A game like this, from 2600 BC, is full of intrigue. This delicately carved block of stone, with flowers and markings etched into the rock, sings to played again.
A 4×3 board is connected to a 2×6 board with 2 squares. There are 4 d4’s, with dots on 3 of the points. And there are 7 Tokens per player, with one blank side, and one side with 5 dots
We have the board, the dice the pieces, and the question remains: how do we play it?
Rules have been found for advanced versions of the Royal Game of Ur: the sweet irony of which is that the base rules are speculation. All we know for sure about the base game is some of the markings’ meanings, and that the goal is to get all your pieces across the board. Even the exact route is unknown.
Because of that, there are a few different sets of rules floating around the internet.
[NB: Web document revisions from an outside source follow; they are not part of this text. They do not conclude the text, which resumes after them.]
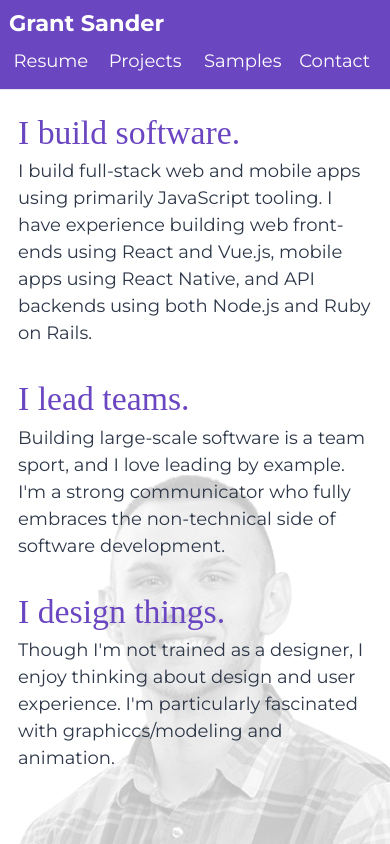
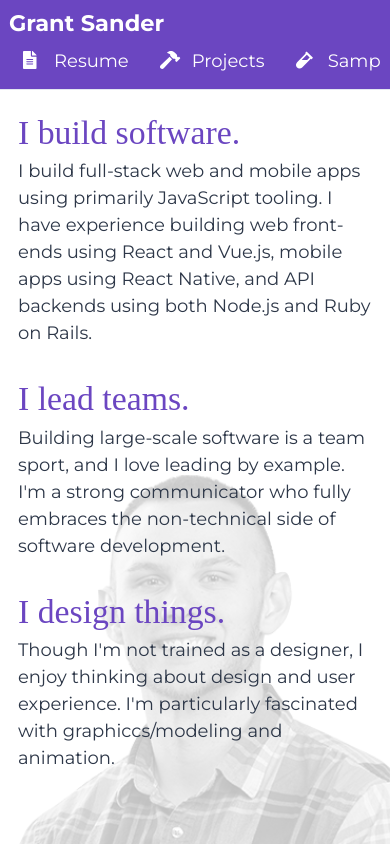
Before and after one commit to gksander/gksander-gatsby, a Gatsby site: page / in a window 390 px wide. Built offline with nearby package versions, Linux system fonts and the light colour scheme; Gatsby itself is replaced by a stand-in of ours; a web font is replaced by a local one.

Commit message:
Fix some layou

```diff
--- a/src/components/Layout.tsx
+++ b/src/components/Layout.tsx
@@ -146,18 +146,18 @@ const Layout: React.FC<{ location?: any }> = ({ children, location }) => {
             </Link>
           </div>
           <div className="flex-1 flex md:flex-col">
-            <div className="md:flex-grow">
-              <div className="grid grid-cols-4 md:grid-cols-1 gap-2 overflow-x-auto">
+            <div className="md:flex-grow w-full">
+              <div className="overflow-x-auto md:overflow-x-hidden flex md:flex-col">
                 {Links.map((link) => (
                   <Link
                     to={link.to}
                     key={link.to}
-                    className="flex items-center p-1 rounded hover:bg-primary-800 transition-all duration-200"
+                    className="flex items-center py-1 px-2 rounded hover:bg-primary-800 transition-all duration-200 mr-2 md:mr-0 md:mb-2"
                     activeClassName="bg-primary-800"
                     partiallyActive
                   >
                     <div className="flex flex-1">
-                      <span className="w-8 px-1 tex-center hidden md:inline">
+                      <span className="w-8 px-1 tex-center inline">
                         <FontAwesomeIcon icon={link.icon} />
                       </span>
                       <span className="flex-1">{link.title}</span>
--- a/src/pages/index.tsx
+++ b/src/pages/index.tsx
@@ -1,6 +1,7 @@
 import * as React from "react";
 import { SEO } from "../components/Seo";
 import { graphql, useStaticQuery } from "gatsby";
+import { Spacer } from "../components/Spacer";
 
 const Sections: { title: string; description: string }[] = [
   {
@@ -52,6 +53,7 @@ const IndexPage: React.FC = () => {
             ))}
           </div>
         </div>
+        <Spacer />
       </div>
     </React.Fragment>
   );
```
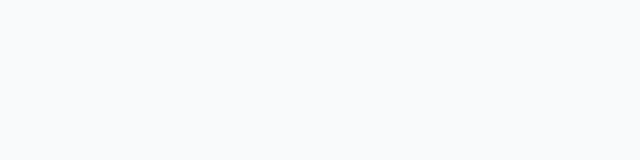
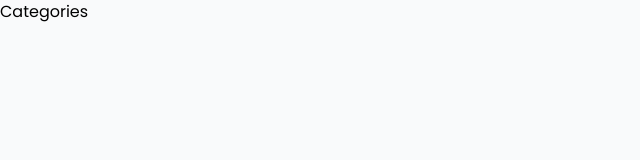
Before and after one commit to nishatjahan62/pick-pack-frontend, a Next.js app: page /categories in a window 1280 px wide. Shown: the top 160 px of the page, without its empty margins (0-640 px from the left). Built offline with nearby package versions, Linux system fonts and the light colour scheme; sample sign-in values are in the browser's storage.

Commit message:
changed export syntax

```diff
--- a/app/(dashboard)/categories/page.js
+++ b/app/(dashboard)/categories/page.js
@@ -1,9 +1,7 @@
-import React from 'react'
-
 export default function Categories() {
   return (
     <div>
-
+      <h1>Categories</h1>
     </div>
-  )
+  );
 }
--- a/app/(dashboard)/dashboard/page.js
+++ b/app/(dashboard)/dashboard/page.js
@@ -1,9 +1,7 @@
-import React from 'react'
-
 export default function Dashboard() {
   return (
     <div>
-
+      <h1>Dashboard</h1>
     </div>
-  )
+  );
 }
--- a/app/(dashboard)/orders/page.js
+++ b/app/(dashboard)/orders/page.js
@@ -1,9 +1,7 @@
-import React from 'react'
-
 export default function Orders() {
   return (
     <div>
-
+      <h1>Orders</h1>
     </div>
-  )
+  );
 }
--- a/app/(dashboard)/restock/page.js
+++ b/app/(dashboard)/restock/page.js
@@ -1,9 +1,7 @@
-import React from 'react'
-
 export default function Restock() {
   return (
     <div>
-
+      <h1>Restock</h1>
     </div>
-  )
+  );
 }
```
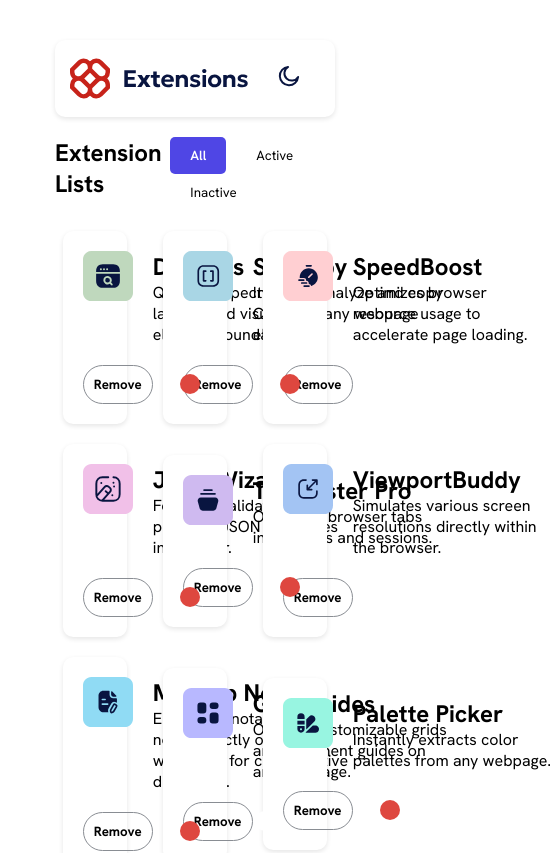
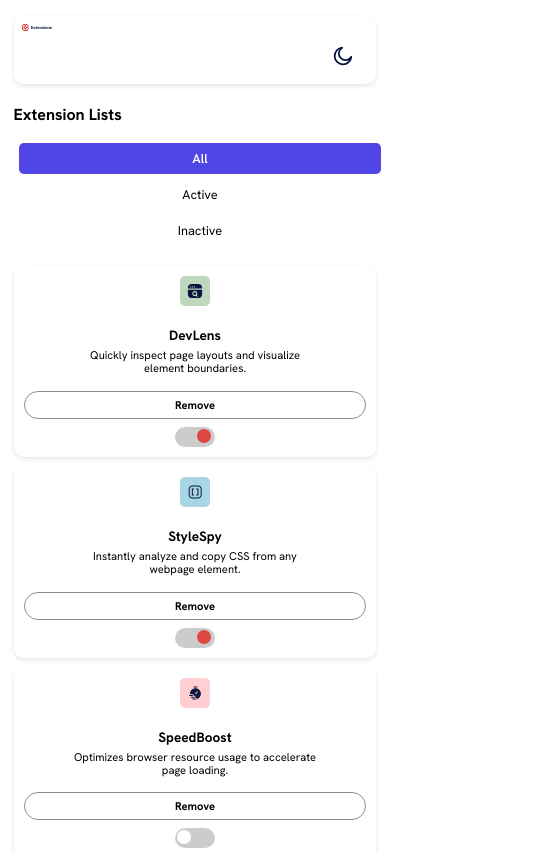
Before and after one commit to HassanRidwan02/extension-app, a React (Vite) app: page / in a window 390 px wide. Shown: the top 853 px of the page, 553 px wide, since content can reach past the window. Built offline with nearby package versions, Linux system fonts and the light colour scheme.

Commit message:
responsiveness done

```diff
--- a/src/App.css
+++ b/src/App.css
@@ -41,7 +41,7 @@ body {
 }
 
 .inner-container {
-  width: 80%;
+  width: 85%;
   margin: auto;
 }
 
@@ -55,6 +55,8 @@ body {
   align-items: center;
   box-shadow: var(--shadow);
   transition: background-color 0.3s;
+  flex-wrap: wrap;
+  gap: 10px;
 }
 
 .mode {
@@ -69,6 +71,20 @@ body {
 .extension-lists {
   display: flex;
   justify-content: space-between;
+  flex-wrap: wrap;
+  gap: 10px;
+  margin: 20px 0;
+}
+
+.extension-lists h2 {
+  width: 100%;
+}
+
+.extension-lists .btns {
+  display: flex;
+  gap: 10px;
+  flex-wrap: wrap;
+  width: 100%;
 }
 
 
@@ -100,14 +116,15 @@ body {
 }
 
 .box {
-  width: 23%;
-  margin: auto;
+  width: calc(25% - 15px);
   background-color: var(--element-bg);
   color: var(--text-color);
   padding: 20px;
   border-radius: 10px;
   box-shadow: var(--shadow);
   transition: background-color 0.3s, color 0.3s;
+  display: flex;
+  flex-direction: column;
 }
 
 
@@ -117,14 +134,27 @@ body {
   display: flex;
   justify-content: space-between;
   margin-bottom: 20px;
+  gap: 15px;
+  flex-wrap: wrap;
+}
+
+.name-description {
+  flex: 1;
+  min-width: 0;
+}
+
+.name-description h2 {
+  font-size: 1rem;
+  margin-bottom: 5px;
 }
 
 .name-description p {
-  max-width: 200px;
+  font-size: 0.9rem;
+  max-width: 100%;
 }
 
 .box .top .small-logo {
-  margin-right: 20px;
+  flex-shrink: 0;
 }
 
 .bottom {
@@ -137,9 +167,17 @@ body {
   border: 1px solid #898d93;
   border-radius: 20px;
   background-color: transparent;
-  padding: 10px;
-  width: 90px;
+  padding: 8px 12px;
+  min-width: 80px;
   font-weight: 700;
+  cursor: pointer;
+  transition: 0.3s ease;
+  font-size: 0.85rem;
+}
+
+.remove-btn:hover {
+  background-color: var(--text-color);
+  color: var(--bg-color);
 }
 
 .toggle-btn {
@@ -168,16 +206,312 @@ body {
 }
 
 
-@media (min-width: 768px) and (max-width: 900px) {
+/* Tablet (768px to 1024px) */
+@media (max-width: 1024px) {
+  .inner-container {
+    width: 90%;
+  }
+
   .box {
-    width: 48%;
-    margin: auto;
-    background-color: var(--element-bg);
-    color: var(--text-color);
-    padding: 20px;
-    border-radius: 10px;
-    box-shadow: var(--shadow);
-    transition: background-color 0.3s, color 0.3s;
+    width: calc(33.333% - 14px);
+  }
+
+  .navbar {
+    flex-direction: row;
+  }
+
+  .name-description p {
+    font-size: 0.85rem;
+  }
+}
+
+/* Small Tablet (600px to 768px) */
+@media (max-width: 768px) {
+  .inner-container {
+    width: 92%;
+  }
+
+  .container {
+    padding: 15px;
+  }
+
+  .navbar {
+    padding: 12px;
+    margin: 15px 0;
+    flex-direction: column;
+    align-items: flex-start;
+  }
+
+  .navbar img {
+    width: 40px;
+    height: auto;
+  }
+
+  .light-dark {
+    align-self: flex-end;
+  }
+
+  .extension-lists {
+    flex-direction: column;
+  }
+
+  .extension-lists h2 {
+    font-size: 1.3rem;
+    margin-bottom: 10px;
+  }
+
+  .extension-lists .btns {
+    width: 100%;
+  }
+
+  .extension-lists button {
+    flex: 1;
+    min-width: 80px;
+    padding: 10px 5px;
+    font-size: 0.9rem;
+  }
+
+  .card-container {
+    gap: 15px;
+    margin: 15px 0;
+  }
+
+  .box {
+    width: calc(50% - 8px);
+    padding: 15px;
+  }
+
+  .box .top {
+    flex-direction: column;
+    align-items: center;
+    text-align: center;
+    margin-bottom: 15px;
+  }
+
+  .small-logo {
+    margin-right: 0 !important;
+  }
+
+  .small-logo img {
+    width: 40px;
+    height: 40px;
+  }
+
+  .name-description h2 {
+    font-size: 0.95rem;
+  }
+
+  .name-description p {
+    font-size: 0.8rem;
+    line-height: 1.3;
+  }
+
+  .bottom {
+    flex-direction: column-reverse;
+    gap: 10px;
+  }
+
+  .remove-btn {
+    width: 100%;
+    padding: 10px;
+    font-size: 0.8rem;
+  }
+
+  .toggle-btn {
+    width: 45px;
+    height: 24px;
+  }
+
+  .toggle-btn .thumb {
+    width: 18px;
+    height: 18px;
+  }
+
+  .toggle-btn .thumb.active {
+    transform: translateX(21px);
+  }
+}
+
+/* Mobile (480px to 600px) */
+@media (max-width: 600px) {
+  .inner-container {
+    width: 95%;
+  }
+
+  .container {
+    padding: 10px;
+    height: auto;
+    min-height: 100vh;
+  }
+
+  .navbar {
+    padding: 10px;
+    margin: 10px 0;
+    flex-direction: row;
+    justify-content: space-between;
+  }
+
+  .navbar img {
+    width: 35px;
+  }
+
+  .extension-lists h2 {
+    font-size: 1.1rem;
+  }
+
+  .extension-lists .btns {
+    gap: 8px;
+  }
+
+  .extension-lists button {
+    padding: 8px 5px;
+    font-size: 0.85rem;
+  }
+
+  .card-container {
+    gap: 12px;
+    margin: 12px 0;
+  }
+
+  .box {
+    width: 100%;
+    padding: 12px;
+  }
+
+  .small-logo img {
+    width: 35px;
+    height: 35px;
+  }
+
+  .name-description h2 {
+    font-size: 0.9rem;
+  }
+
+  .name-description p {
+    font-size: 0.75rem;
+  }
+
+  .remove-btn {
+    padding: 8px;
+    font-size: 0.75rem;
+    min-width: 70px;
+  }
+
+  .toggle-btn {
+    width: 42px;
+    height: 22px;
+  }
+
+  .toggle-btn .thumb {
+    width: 16px;
+    height: 16px;
+  }
+
+  .toggle-btn .thumb.active {
+    transform: translateX(20px);
+  }
+}
+
+/* Small Mobile (320px to 480px) */
+@media (max-width: 480px) {
+  .inner-container {
+    width: 97%;
+  }
+
+  .container {
+    padding: 8px;
+  }
+
+  .navbar {
+    padding: 8px;
+    margin: 8px 0;
+  }
+
+  .navbar img {
+    width: 30px;
+  }
+
+  .light-dark {
+    width: 100%;
+    text-align: right;
+  }
+
+  .mode {
+    padding: 5px;
+  }
+
+  .extension-lists {
+    flex-direction: column;
+  }
+
+  .extension-lists h2 {
+    font-size: 1rem;
+    margin-bottom: 8px;
+  }
+
+  .extension-lists .btns {
+    gap: 5px;
+    flex-direction: column;
+  }
+
+  .extension-lists button {
+    padding: 7px 5px;
+    font-size: 0.8rem;
+    width: 100%;
+  }
+
+  .card-container {
+    gap: 10px;
+    margin: 10px 0;
+  }
+
+  .box {
+    width: 100%;
+    padding: 10px;
+  }
+
+  .box .top {
+    flex-direction: column;
+    text-align: center;
+  }
+
+  .small-logo img {
+    width: 30px;
+    height: 30px;
+  }
+
+  .name-description h2 {
+    font-size: 0.85rem;
+  }
+
+  .name-description p {
+    font-size: 0.7rem;
+    line-height: 1.2;
+  }
+
+  .bottom {
+    flex-direction: column;
+    gap: 8px;
+  }
+
+  .remove-btn {
+    padding: 6px;
+    font-size: 0.7rem;
+    min-width: 60px;
+  }
+
+  .toggle-btn {
+    width: 40px;
+    height: 20px;
+  }
+
+  .toggle-btn .thumb {
+    width: 14px;
+    height: 14px;
+  }
+
+  .toggle-btn .thumb.active {
+    transform: translateX(20px);
   }
 }
 
@@ -191,4 +525,13 @@ body {
     flex-direction: column;
   }
 
+  .btns {
+    display: flex;
+    flex-direction: column;
+    width: 100%;
+  }
+
+  .btns button {
+    width: 100%;
+  }
 }
```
One of several points of argument is whether rolling a Zero on the dice counts as a zero, a four-space movement, or as a “roll again”.
Another point of argument is when/how pieces may be moved onto the board. On Some of the boards, the pieces are numbered, and one guess is that you must roll that exact number to play them. Other rules have suggested that you have to roll a certain number (either 4 or 0) to bring out any piece, and some discard that notion entirely; you can bring a piece onto the board at anytime.
I suppose that if you wish to play it, it’s like any game of UNO: the rules are decided by players agreeing (or acquiescing) to them.